    • After collecting 100 samples (after 100ms), compute the average.
    • Write average value every 100ms (avg. of 100 samples) to the sensor queue.
    • Use medium priority for this task
  2. Create a consumer task that pulls the data off the sensor queue
    • Use infinite timeout value during queue receive API
    • Open a file (sensor.txt), and append the data to an output file on the SD card.
    • Save the data in this format: printf("%i, %i\n", time, light)"
    • Note that if you write and close a file every 100ms, it may be very inefficient, so try to come up with a better method such that the file is only written once a second or so...
    • Use medium priority for this task
  3. At the end of the loop of each task, set a bit using FreeRTOS event group API.
    • At the end of each loop of the tasks, set a bit using the xEventGroupSetBits()
    • Task 1 should set bit1, Task 2 should set bit2 etc.
  4. Create a watchdog task that monitors the operation of the two tasks.
    • Use high priority for this task.
    • Use a timeout of 1 second, and wait for all the bits to set. If there are two tasks, wait for bit1, and bit2 etc.
    • If you fail to detect the bits are set, that means that the other tasks did not reach the end of the loop.
    • In the event of failed to detect the bits, append a file (stuck.txt) with the information about which task may be "stuck"
    • Open the file, append the data, and close the (stuck.txt) file to flush out the data immediately.
    • Extra Credit: Every sixty seconds, save the CPU usage info to a file named "cpu.txt". See terminal command "infoHandler" for reference. Open the file, write the file, and close it immediately so the data is immediately flushed.
  5. Create a terminal command to "suspend" and "resume" a task by name.
    • "task suspend task1" should suspend a task named "task1"
    • "task resume task2" should suspend a task named "task2"
  6. Run the system, and under normal operation, you will see a file being saved with sensor data values.
    • Plot the file data in Excel to demonstrate.
  7. Suspend the producer task. The watchdog task should display a message and save relevant info to the SD card.
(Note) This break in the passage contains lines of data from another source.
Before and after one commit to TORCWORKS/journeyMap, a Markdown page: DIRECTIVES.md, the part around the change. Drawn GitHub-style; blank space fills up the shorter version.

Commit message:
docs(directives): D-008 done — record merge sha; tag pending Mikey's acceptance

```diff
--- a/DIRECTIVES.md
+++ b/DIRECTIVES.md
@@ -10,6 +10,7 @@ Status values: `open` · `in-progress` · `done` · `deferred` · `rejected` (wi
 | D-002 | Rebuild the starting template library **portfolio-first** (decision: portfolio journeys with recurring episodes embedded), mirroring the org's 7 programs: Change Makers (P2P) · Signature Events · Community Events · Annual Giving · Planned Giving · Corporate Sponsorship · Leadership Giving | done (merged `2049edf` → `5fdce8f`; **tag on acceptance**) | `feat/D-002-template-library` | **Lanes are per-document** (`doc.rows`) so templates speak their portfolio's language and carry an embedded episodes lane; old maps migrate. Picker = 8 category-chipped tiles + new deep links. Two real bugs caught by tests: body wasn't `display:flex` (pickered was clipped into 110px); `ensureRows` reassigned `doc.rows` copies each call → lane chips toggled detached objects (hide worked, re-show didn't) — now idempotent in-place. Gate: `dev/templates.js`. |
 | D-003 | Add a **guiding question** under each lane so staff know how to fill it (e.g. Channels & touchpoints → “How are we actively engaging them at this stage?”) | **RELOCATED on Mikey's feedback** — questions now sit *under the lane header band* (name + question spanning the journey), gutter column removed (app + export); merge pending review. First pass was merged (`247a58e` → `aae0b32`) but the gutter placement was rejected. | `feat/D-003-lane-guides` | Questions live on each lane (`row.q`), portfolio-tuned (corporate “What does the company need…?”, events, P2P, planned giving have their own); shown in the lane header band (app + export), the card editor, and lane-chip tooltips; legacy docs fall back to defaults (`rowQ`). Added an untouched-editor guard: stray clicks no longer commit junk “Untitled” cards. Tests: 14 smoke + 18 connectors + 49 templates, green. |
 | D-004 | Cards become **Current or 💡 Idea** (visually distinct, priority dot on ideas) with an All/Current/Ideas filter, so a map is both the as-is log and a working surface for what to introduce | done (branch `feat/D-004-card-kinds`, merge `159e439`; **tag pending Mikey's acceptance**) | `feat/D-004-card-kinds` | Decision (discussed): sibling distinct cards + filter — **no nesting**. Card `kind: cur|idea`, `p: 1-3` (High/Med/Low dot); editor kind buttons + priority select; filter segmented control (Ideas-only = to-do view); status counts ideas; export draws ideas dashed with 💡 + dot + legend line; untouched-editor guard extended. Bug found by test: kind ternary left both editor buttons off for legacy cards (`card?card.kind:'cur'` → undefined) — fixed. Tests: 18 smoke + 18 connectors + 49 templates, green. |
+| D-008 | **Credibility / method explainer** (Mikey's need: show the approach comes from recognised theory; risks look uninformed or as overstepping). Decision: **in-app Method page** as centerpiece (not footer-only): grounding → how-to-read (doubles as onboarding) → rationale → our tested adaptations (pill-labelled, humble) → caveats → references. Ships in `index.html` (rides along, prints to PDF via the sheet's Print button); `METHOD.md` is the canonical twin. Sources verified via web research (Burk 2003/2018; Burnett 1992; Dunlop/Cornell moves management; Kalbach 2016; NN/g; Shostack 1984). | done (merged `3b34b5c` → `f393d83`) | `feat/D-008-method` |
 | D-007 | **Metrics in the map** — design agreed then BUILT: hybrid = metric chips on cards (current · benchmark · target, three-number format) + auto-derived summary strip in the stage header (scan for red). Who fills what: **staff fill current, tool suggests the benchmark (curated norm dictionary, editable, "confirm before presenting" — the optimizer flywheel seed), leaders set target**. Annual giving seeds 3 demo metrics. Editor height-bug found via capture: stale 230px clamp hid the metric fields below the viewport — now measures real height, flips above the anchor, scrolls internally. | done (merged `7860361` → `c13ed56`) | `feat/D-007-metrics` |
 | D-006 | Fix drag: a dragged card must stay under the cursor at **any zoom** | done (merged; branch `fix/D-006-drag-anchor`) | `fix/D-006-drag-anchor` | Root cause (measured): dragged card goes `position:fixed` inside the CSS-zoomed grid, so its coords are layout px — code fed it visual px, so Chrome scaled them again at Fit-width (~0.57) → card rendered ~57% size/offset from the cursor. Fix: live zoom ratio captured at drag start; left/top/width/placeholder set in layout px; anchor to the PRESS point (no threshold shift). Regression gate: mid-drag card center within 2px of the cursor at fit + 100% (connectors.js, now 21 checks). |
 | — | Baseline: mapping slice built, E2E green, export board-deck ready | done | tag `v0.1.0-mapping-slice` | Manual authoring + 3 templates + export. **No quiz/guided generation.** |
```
  8. Let the system run for a while, and note down the CPU usage in your text file.

What you created is a "software watchdog". This means that in an event when a loop is stuck, or a task is frozen, you can save relevant information such that you can debug at a later time.